--- WORK ITEM ---
What you return must match the listing below character for character, minus any pictures.

--- TASK DATA ---

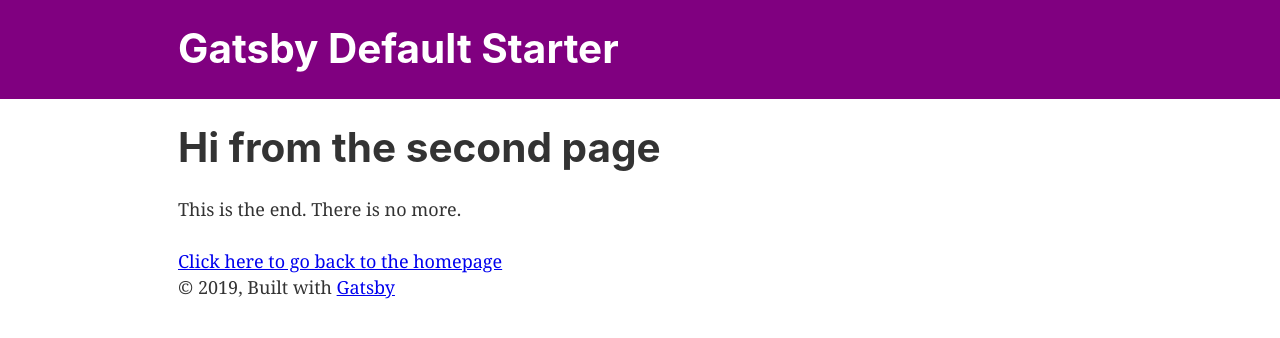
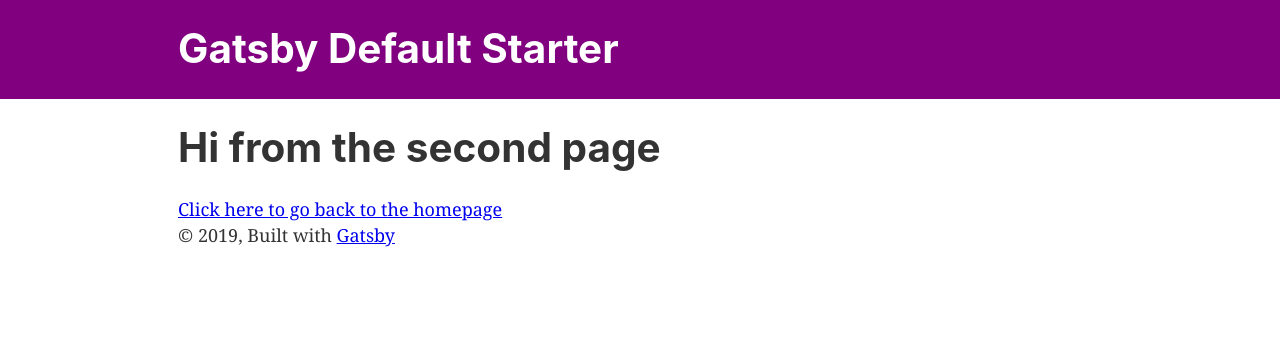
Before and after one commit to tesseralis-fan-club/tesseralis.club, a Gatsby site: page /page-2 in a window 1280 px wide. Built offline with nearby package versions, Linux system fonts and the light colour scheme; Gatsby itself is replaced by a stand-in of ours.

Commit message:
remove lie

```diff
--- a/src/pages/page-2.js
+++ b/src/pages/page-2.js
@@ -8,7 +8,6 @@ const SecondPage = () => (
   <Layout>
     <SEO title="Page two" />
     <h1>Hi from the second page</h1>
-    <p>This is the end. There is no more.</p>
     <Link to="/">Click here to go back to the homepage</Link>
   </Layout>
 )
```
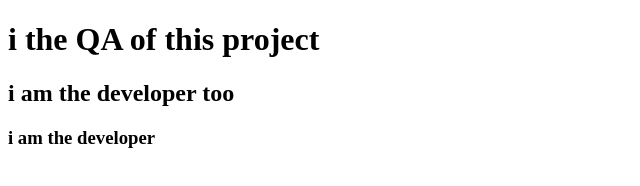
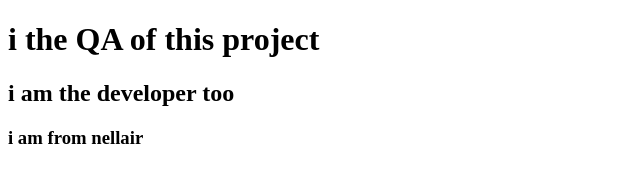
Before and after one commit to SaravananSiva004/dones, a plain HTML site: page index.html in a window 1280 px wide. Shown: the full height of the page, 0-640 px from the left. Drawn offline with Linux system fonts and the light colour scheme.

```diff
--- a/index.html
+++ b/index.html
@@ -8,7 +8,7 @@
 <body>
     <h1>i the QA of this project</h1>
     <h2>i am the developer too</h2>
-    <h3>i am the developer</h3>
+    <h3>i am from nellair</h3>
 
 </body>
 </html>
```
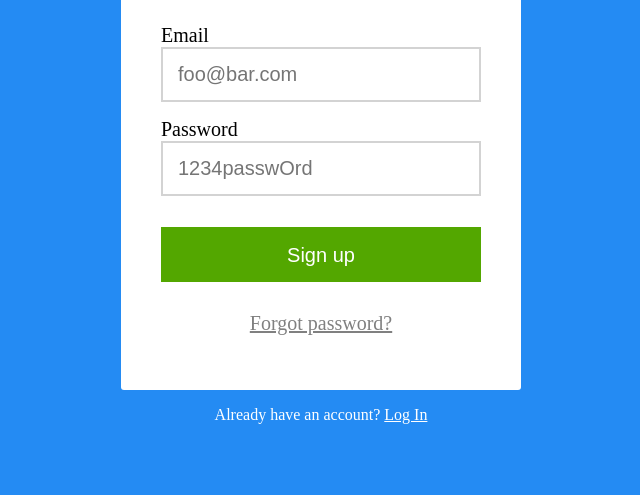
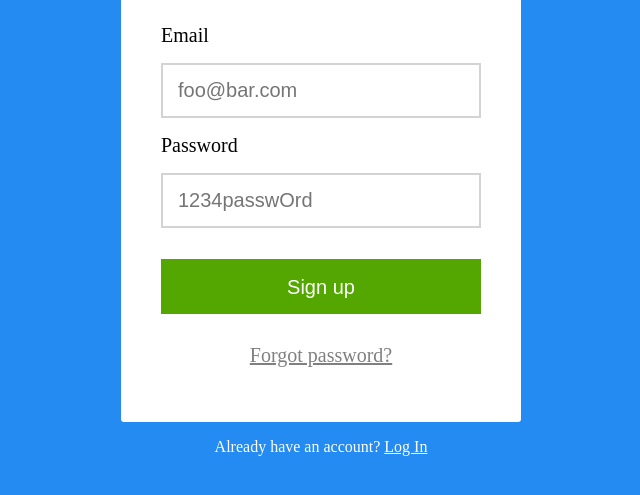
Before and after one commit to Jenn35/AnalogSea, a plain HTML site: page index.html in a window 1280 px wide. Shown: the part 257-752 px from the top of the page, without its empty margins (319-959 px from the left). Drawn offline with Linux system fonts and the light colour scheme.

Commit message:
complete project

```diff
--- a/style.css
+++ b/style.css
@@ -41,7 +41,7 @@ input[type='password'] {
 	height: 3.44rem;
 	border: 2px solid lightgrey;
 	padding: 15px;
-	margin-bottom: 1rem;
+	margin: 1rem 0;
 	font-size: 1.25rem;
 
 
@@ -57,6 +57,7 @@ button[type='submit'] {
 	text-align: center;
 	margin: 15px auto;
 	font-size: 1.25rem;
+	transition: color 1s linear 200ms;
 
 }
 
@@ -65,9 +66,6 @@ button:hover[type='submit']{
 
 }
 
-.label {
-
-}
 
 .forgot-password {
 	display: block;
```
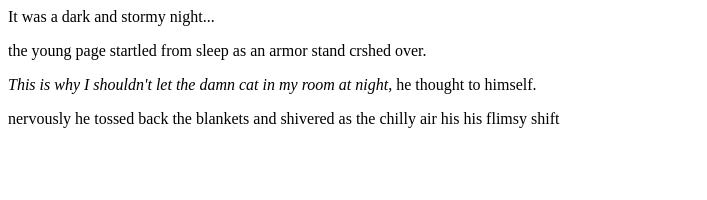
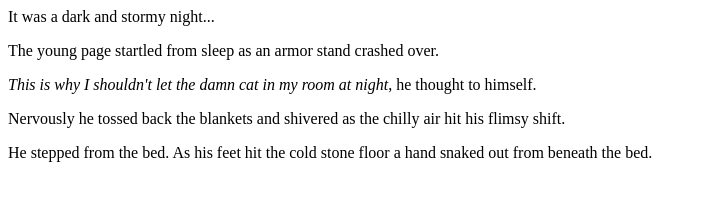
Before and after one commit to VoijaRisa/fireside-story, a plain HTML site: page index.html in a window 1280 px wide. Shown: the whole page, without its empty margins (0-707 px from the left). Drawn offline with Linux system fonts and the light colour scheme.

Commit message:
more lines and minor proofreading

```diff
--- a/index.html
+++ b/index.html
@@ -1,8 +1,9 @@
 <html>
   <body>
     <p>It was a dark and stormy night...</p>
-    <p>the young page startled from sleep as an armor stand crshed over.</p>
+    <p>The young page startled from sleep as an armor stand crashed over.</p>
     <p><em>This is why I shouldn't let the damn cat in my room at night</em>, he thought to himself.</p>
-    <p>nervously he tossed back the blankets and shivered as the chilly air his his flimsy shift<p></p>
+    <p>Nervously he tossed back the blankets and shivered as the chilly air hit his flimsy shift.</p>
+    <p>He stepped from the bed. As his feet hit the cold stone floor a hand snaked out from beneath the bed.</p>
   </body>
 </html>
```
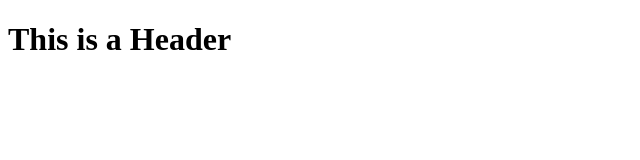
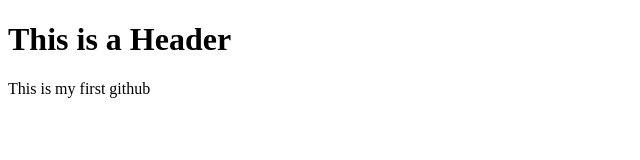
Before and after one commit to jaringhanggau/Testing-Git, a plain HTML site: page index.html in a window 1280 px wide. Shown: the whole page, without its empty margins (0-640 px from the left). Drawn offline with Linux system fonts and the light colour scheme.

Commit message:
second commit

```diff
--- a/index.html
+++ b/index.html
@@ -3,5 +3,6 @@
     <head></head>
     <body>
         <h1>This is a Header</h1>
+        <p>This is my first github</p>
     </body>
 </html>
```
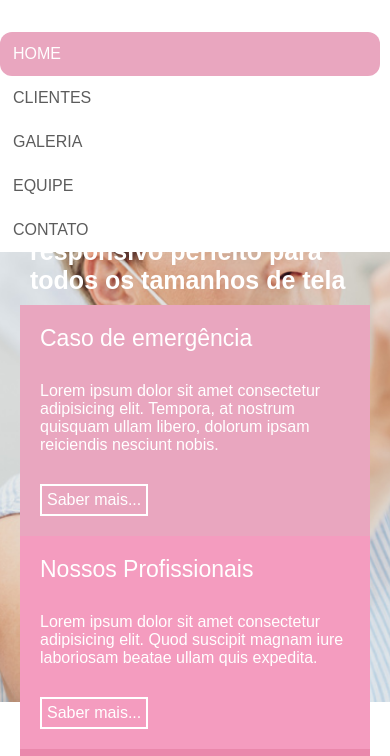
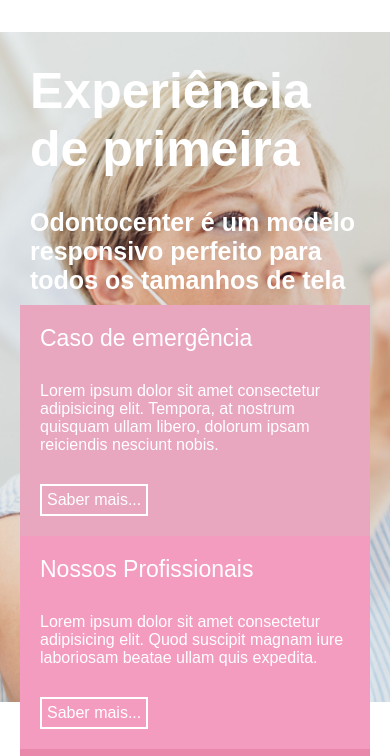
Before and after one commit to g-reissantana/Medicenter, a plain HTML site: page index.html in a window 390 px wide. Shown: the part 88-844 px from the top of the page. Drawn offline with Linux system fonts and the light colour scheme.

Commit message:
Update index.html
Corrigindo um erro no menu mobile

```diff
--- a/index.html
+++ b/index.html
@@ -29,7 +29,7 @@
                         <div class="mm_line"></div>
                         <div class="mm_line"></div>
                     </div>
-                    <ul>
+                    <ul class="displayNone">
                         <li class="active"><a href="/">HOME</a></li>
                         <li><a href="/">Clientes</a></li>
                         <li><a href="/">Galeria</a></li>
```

--- WRITTEN ANSWER ---
Before and after one commit to tesseralis-fan-club/tesseralis.club, a Gatsby site: page /page-2 in a window 1280 px wide. Built offline with nearby package versions, Linux system fonts and the light colour scheme; Gatsby itself is replaced by a stand-in of ours.

Commit message:
remove lie

```diff
--- a/src/pages/page-2.js
+++ b/src/pages/page-2.js
@@ -8,7 +8,6 @@ const SecondPage = () => (
   <Layout>
     <SEO title="Page two" />
     <h1>Hi from the second page</h1>
-    <p>This is the end. There is no more.</p>
     <Link to="/">Click here to go back to the homepage</Link>
   </Layout>
 )
```
Before and after one commit to SaravananSiva004/dones, a plain HTML site: page index.html in a window 1280 px wide. Shown: the full height of the page, 0-640 px from the left. Drawn offline with Linux system fonts and the light colour scheme.

```diff
--- a/index.html
+++ b/index.html
@@ -8,7 +8,7 @@
 <body>
     <h1>i the QA of this project</h1>
     <h2>i am the developer too</h2>
-    <h3>i am the developer</h3>
+    <h3>i am from nellair</h3>
 
 </body>
 </html>
```
Before and after one commit to Jenn35/AnalogSea, a plain HTML site: page index.html in a window 1280 px wide. Shown: the part 257-752 px from the top of the page, without its empty margins (319-959 px from the left). Drawn offline with Linux system fonts and the light colour scheme.

Commit message:
complete project

```diff
--- a/style.css
+++ b/style.css
@@ -41,7 +41,7 @@ input[type='password'] {
 	height: 3.44rem;
 	border: 2px solid lightgrey;
 	padding: 15px;
-	margin-bottom: 1rem;
+	margin: 1rem 0;
 	font-size: 1.25rem;
 
 
@@ -57,6 +57,7 @@ button[type='submit'] {
 	text-align: center;
 	margin: 15px auto;
 	font-size: 1.25rem;
+	transition: color 1s linear 200ms;
 
 }
 
@@ -65,9 +66,6 @@ button:hover[type='submit']{
 
 }
 
-.label {
-
-}
 
 .forgot-password {
 	display: block;
```
Before and after one commit to VoijaRisa/fireside-story, a plain HTML site: page index.html in a window 1280 px wide. Shown: the whole page, without its empty margins (0-707 px from the left). Drawn offline with Linux system fonts and the light colour scheme.

Commit message:
more lines and minor proofreading

```diff
--- a/index.html
+++ b/index.html
@@ -1,8 +1,9 @@
 <html>
   <body>
     <p>It was a dark and stormy night...</p>
-    <p>the young page startled from sleep as an armor stand crshed over.</p>
+    <p>The young page startled from sleep as an armor stand crashed over.</p>
     <p><em>This is why I shouldn't let the damn cat in my room at night</em>, he thought to himself.</p>
-    <p>nervously he tossed back the blankets and shivered as the chilly air his his flimsy shift<p></p>
+    <p>Nervously he tossed back the blankets and shivered as the chilly air hit his flimsy shift.</p>
+    <p>He stepped from the bed. As his feet hit the cold stone floor a hand snaked out from beneath the bed.</p>
   </body>
 </html>
```
Before and after one commit to jaringhanggau/Testing-Git, a plain HTML site: page index.html in a window 1280 px wide. Shown: the whole page, without its empty margins (0-640 px from the left). Drawn offline with Linux system fonts and the light colour scheme.

Commit message:
second commit

```diff
--- a/index.html
+++ b/index.html
@@ -3,5 +3,6 @@
     <head></head>
     <body>
         <h1>This is a Header</h1>
+        <p>This is my first github</p>
     </body>
 </html>
```
Before and after one commit to g-reissantana/Medicenter, a plain HTML site: page index.html in a window 390 px wide. Shown: the part 88-844 px from the top of the page. Drawn offline with Linux system fonts and the light colour scheme.

Commit message:
Update index.html
Corrigindo um erro no menu mobile

```diff
--- a/index.html
+++ b/index.html
@@ -29,7 +29,7 @@
                         <div class="mm_line"></div>
                         <div class="mm_line"></div>
                     </div>
-                    <ul>
+                    <ul class="displayNone">
                         <li class="active"><a href="/">HOME</a></li>
                         <li><a href="/">Clientes</a></li>
                         <li><a href="/">Galeria</a></li>
```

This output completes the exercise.